Front-end code change data:
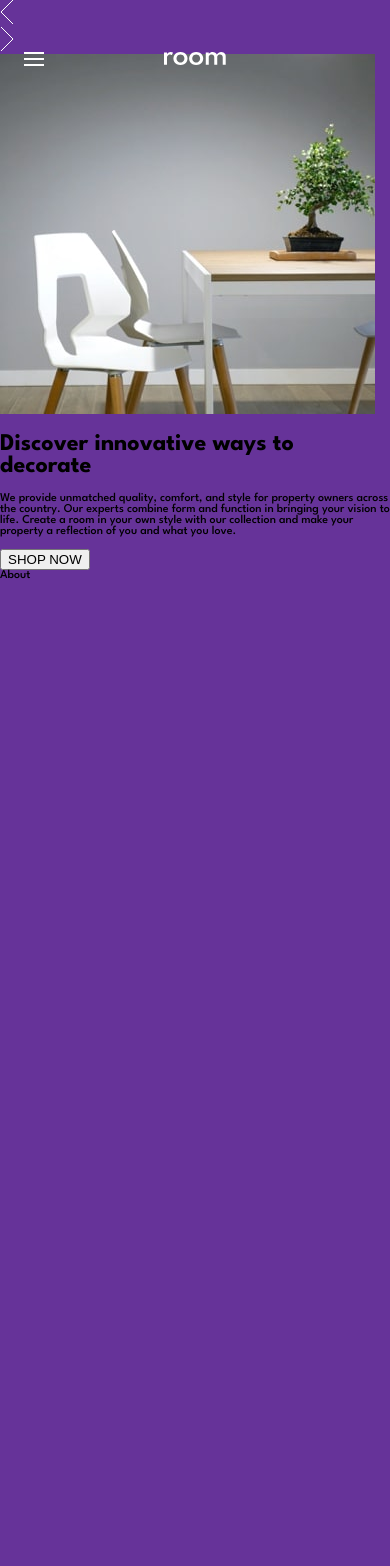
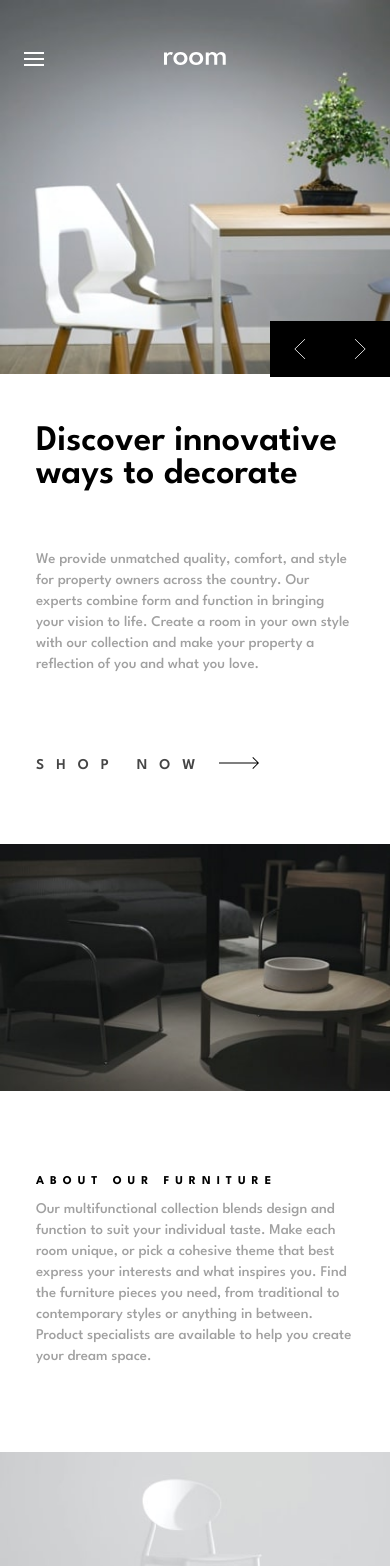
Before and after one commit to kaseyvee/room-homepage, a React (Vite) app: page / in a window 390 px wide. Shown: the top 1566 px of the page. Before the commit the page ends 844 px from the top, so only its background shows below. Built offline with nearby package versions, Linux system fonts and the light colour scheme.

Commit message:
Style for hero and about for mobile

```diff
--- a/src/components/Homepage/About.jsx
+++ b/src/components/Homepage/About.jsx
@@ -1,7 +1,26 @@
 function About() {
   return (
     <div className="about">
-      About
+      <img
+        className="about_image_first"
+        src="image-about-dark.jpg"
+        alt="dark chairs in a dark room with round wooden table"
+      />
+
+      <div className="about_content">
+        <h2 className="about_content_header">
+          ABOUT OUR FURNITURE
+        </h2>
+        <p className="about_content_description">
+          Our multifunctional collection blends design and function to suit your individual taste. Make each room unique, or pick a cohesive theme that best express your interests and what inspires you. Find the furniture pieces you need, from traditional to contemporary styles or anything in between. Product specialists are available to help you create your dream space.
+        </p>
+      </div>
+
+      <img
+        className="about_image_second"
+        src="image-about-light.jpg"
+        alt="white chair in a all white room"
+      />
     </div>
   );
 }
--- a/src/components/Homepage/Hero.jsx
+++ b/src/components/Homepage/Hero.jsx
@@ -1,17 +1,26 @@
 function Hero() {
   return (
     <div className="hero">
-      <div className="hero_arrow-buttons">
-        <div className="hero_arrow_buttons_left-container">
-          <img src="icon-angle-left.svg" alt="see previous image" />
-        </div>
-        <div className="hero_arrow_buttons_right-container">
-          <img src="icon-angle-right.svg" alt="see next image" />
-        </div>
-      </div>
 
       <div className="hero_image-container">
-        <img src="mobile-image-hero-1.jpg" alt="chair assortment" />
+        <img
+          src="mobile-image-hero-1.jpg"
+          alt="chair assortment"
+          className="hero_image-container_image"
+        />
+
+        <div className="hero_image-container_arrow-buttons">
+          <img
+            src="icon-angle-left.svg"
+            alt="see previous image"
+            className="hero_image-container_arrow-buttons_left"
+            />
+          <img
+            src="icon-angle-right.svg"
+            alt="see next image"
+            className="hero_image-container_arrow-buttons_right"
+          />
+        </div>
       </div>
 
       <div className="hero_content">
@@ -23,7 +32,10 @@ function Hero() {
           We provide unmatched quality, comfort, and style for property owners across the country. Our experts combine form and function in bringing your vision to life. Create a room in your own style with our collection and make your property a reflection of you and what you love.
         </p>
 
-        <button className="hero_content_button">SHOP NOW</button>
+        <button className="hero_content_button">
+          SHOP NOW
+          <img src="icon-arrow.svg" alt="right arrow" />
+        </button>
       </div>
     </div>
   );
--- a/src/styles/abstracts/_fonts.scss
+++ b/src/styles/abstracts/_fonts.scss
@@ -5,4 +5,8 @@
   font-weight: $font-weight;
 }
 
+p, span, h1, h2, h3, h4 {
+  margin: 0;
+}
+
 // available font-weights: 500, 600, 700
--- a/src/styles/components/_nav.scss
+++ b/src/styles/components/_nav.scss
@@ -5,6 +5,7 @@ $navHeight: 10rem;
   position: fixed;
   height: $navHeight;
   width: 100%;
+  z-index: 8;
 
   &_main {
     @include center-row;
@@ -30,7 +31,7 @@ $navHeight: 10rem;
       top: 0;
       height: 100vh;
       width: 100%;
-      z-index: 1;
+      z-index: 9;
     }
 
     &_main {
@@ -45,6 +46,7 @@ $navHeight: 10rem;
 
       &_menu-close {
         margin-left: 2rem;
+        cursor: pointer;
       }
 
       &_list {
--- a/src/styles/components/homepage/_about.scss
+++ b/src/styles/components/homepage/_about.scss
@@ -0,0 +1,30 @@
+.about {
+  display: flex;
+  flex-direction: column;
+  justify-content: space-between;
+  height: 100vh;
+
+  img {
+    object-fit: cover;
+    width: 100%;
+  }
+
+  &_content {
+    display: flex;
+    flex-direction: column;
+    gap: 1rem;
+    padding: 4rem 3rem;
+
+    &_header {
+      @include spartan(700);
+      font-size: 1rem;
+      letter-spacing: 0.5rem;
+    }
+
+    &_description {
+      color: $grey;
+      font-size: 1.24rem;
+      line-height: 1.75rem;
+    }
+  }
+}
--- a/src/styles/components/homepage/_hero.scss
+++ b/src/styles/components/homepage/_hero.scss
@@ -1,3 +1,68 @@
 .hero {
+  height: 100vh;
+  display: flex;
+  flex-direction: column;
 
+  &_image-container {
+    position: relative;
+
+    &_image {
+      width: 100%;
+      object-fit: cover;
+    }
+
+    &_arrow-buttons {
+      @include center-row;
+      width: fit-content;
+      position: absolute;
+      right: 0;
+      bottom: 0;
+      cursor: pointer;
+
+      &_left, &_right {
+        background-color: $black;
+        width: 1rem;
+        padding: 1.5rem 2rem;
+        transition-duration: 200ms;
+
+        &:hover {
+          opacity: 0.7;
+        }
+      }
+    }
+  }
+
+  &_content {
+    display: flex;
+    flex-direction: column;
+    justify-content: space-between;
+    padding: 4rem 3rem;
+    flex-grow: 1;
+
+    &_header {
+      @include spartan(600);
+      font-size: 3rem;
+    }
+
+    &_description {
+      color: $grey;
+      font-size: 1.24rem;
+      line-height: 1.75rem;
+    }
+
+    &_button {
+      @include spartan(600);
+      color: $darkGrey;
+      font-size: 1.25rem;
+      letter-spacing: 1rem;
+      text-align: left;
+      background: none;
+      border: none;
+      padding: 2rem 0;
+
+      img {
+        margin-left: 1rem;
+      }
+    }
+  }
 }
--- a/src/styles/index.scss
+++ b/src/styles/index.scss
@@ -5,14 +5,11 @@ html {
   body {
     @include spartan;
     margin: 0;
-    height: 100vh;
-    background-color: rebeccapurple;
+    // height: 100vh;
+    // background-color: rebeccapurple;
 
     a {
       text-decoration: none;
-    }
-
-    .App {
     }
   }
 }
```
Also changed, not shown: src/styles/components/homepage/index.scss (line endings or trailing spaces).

---

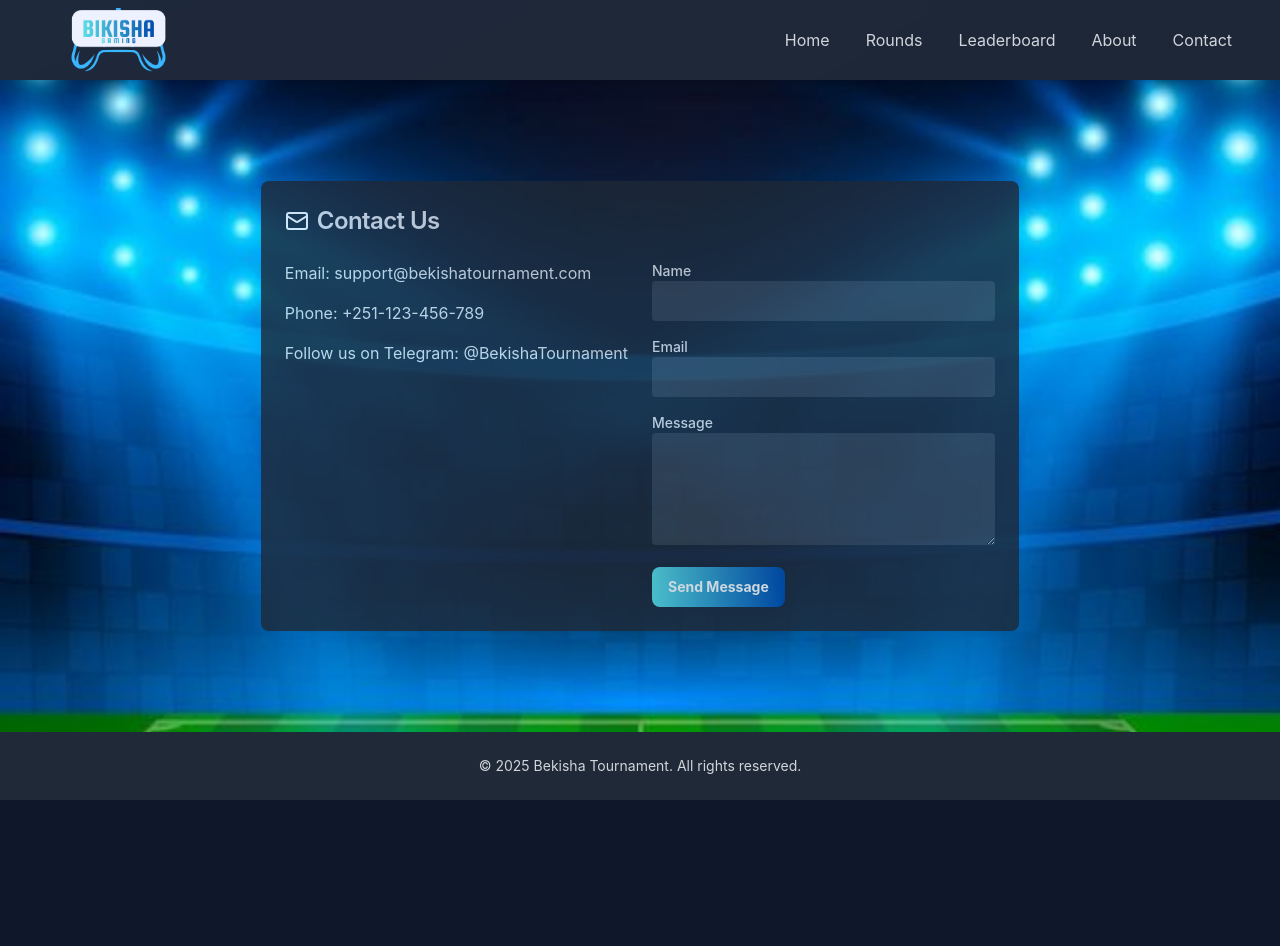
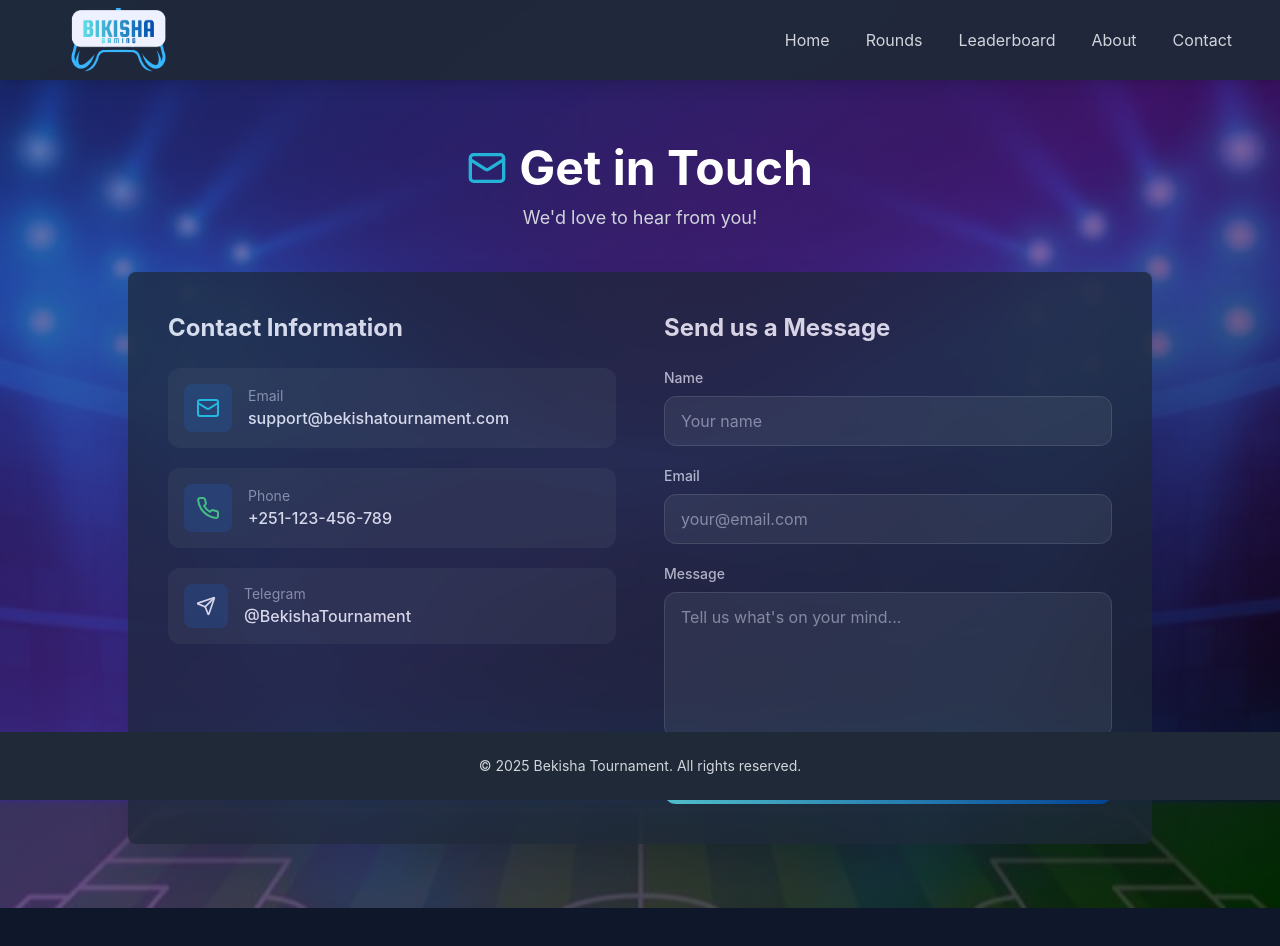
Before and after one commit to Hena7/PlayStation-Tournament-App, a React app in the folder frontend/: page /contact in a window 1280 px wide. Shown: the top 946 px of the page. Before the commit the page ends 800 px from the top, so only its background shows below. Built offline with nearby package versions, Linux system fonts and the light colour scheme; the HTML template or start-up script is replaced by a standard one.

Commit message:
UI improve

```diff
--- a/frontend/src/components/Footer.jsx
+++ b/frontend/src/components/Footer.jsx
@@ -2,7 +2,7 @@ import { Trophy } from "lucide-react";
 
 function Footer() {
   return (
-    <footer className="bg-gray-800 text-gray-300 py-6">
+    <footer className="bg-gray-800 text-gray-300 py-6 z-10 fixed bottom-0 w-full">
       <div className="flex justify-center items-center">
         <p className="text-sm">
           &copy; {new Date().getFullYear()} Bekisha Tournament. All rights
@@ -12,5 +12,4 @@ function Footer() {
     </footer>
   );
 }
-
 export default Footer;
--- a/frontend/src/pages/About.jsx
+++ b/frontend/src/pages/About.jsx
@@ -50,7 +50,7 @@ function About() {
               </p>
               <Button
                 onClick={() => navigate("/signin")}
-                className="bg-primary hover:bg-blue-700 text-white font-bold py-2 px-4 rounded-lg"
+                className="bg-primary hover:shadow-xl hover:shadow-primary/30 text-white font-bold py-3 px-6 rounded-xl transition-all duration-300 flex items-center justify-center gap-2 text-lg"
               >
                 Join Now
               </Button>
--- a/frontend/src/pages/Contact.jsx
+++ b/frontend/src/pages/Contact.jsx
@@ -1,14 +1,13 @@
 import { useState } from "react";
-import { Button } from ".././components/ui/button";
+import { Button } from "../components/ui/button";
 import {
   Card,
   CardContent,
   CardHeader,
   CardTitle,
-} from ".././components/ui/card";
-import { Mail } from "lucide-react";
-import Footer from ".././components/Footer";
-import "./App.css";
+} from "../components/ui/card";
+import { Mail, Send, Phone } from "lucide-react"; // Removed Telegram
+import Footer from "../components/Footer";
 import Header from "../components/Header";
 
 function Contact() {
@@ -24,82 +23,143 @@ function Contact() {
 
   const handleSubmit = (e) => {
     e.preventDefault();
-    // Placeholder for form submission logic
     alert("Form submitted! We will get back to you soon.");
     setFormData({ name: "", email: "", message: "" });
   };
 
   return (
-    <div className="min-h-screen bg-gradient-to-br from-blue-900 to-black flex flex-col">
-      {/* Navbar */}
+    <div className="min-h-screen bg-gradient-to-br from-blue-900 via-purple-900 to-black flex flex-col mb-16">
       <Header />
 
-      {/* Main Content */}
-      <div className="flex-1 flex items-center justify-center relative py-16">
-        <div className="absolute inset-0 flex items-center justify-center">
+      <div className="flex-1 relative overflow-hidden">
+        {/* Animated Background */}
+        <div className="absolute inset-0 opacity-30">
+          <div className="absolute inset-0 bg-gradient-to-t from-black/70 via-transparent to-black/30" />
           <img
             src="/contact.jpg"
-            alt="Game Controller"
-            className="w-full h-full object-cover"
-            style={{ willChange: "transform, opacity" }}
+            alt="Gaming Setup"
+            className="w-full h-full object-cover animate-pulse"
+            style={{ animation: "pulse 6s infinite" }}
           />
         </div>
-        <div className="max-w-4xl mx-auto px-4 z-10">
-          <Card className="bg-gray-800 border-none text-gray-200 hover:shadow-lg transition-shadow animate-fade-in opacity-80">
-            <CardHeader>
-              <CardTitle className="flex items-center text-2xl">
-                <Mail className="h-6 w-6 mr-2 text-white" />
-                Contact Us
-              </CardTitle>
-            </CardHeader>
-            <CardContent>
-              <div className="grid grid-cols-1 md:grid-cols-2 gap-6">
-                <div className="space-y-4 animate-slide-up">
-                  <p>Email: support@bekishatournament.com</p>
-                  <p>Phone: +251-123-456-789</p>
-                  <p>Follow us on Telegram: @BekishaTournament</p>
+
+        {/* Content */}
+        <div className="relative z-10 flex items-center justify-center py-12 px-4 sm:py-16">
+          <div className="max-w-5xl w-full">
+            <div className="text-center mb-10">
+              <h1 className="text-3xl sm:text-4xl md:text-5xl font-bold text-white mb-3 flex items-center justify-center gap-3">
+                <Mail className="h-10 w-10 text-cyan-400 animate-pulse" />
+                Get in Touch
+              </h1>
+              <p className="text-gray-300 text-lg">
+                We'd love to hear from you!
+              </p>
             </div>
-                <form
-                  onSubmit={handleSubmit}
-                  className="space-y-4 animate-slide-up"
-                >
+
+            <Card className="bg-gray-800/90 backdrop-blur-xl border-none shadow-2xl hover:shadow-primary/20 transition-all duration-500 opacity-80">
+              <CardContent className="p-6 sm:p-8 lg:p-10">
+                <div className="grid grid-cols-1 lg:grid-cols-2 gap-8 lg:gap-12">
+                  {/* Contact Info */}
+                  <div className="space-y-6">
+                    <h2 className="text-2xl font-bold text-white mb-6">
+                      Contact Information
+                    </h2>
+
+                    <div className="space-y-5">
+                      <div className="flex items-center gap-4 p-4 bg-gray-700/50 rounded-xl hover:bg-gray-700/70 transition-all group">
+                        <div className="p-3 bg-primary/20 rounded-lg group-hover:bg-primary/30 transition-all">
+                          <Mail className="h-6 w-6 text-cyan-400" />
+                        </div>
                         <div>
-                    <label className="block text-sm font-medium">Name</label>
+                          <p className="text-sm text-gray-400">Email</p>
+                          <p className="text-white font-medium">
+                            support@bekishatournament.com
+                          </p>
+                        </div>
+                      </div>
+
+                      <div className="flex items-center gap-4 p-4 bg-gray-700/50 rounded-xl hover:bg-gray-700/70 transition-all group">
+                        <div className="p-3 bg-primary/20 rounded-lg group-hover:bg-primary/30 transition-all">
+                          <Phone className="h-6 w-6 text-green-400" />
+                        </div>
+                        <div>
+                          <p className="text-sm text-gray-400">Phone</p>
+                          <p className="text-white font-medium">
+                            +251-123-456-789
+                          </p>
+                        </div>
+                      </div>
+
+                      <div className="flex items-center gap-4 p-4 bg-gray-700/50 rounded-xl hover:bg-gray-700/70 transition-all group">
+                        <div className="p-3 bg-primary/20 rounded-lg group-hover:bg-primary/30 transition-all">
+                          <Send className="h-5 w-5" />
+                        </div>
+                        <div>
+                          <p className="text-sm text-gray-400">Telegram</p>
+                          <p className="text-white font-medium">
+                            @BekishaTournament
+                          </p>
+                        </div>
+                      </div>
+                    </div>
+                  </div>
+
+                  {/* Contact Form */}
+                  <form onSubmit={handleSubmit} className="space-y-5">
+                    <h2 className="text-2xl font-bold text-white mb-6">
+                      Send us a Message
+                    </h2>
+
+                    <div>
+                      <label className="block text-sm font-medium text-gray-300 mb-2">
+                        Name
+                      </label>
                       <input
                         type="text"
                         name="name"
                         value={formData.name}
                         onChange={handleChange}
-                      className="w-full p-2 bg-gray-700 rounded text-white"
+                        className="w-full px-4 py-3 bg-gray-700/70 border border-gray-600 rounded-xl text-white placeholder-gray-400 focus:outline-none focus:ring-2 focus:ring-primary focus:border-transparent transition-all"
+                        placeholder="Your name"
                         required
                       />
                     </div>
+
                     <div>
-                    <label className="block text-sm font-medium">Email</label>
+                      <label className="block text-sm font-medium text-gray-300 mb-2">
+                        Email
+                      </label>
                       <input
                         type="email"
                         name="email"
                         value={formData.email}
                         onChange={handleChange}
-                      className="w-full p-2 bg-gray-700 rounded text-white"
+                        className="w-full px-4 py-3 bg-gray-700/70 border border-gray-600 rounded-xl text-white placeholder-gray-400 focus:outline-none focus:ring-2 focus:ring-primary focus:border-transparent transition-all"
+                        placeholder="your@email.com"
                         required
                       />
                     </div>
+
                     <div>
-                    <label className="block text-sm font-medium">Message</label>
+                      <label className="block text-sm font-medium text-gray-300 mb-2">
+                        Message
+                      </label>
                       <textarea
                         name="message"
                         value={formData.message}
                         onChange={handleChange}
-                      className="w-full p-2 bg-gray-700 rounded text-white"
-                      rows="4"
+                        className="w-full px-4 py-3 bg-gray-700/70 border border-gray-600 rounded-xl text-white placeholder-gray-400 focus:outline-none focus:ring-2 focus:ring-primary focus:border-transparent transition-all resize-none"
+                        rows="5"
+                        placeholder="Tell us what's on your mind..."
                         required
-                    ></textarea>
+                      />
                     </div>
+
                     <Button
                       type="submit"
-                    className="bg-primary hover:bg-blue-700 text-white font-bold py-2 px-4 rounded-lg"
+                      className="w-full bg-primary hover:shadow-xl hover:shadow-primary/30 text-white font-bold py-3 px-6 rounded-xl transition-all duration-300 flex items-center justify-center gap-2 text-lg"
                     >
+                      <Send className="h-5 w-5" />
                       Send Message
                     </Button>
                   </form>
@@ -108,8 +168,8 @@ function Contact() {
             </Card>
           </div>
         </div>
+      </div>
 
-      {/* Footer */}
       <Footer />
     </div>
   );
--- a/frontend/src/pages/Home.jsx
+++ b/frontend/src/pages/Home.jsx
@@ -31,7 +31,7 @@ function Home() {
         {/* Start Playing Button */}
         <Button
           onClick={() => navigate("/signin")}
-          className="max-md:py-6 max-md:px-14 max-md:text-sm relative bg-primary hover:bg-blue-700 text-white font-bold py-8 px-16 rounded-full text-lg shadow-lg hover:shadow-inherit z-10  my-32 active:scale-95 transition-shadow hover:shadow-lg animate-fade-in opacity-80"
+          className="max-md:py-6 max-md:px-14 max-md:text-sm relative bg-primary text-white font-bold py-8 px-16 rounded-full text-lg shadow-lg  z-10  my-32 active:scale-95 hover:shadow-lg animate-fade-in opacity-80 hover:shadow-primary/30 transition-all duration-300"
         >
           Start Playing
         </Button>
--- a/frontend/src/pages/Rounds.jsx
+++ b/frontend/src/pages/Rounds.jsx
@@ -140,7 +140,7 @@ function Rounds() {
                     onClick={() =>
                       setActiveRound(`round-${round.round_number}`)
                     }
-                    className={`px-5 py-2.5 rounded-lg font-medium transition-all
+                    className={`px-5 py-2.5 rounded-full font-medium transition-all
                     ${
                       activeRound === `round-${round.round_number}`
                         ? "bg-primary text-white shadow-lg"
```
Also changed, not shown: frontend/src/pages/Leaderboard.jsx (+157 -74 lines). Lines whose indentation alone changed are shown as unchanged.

• [WORK ORDER]: The lines needed are those in the data above that hold the string "color"; copy each of them.

• [RESULT]:
+      color: $grey;
+        background-color: $black;
+      color: $grey;
+      color: $darkGrey;
-    background-color: rebeccapurple;
+    // background-color: rebeccapurple;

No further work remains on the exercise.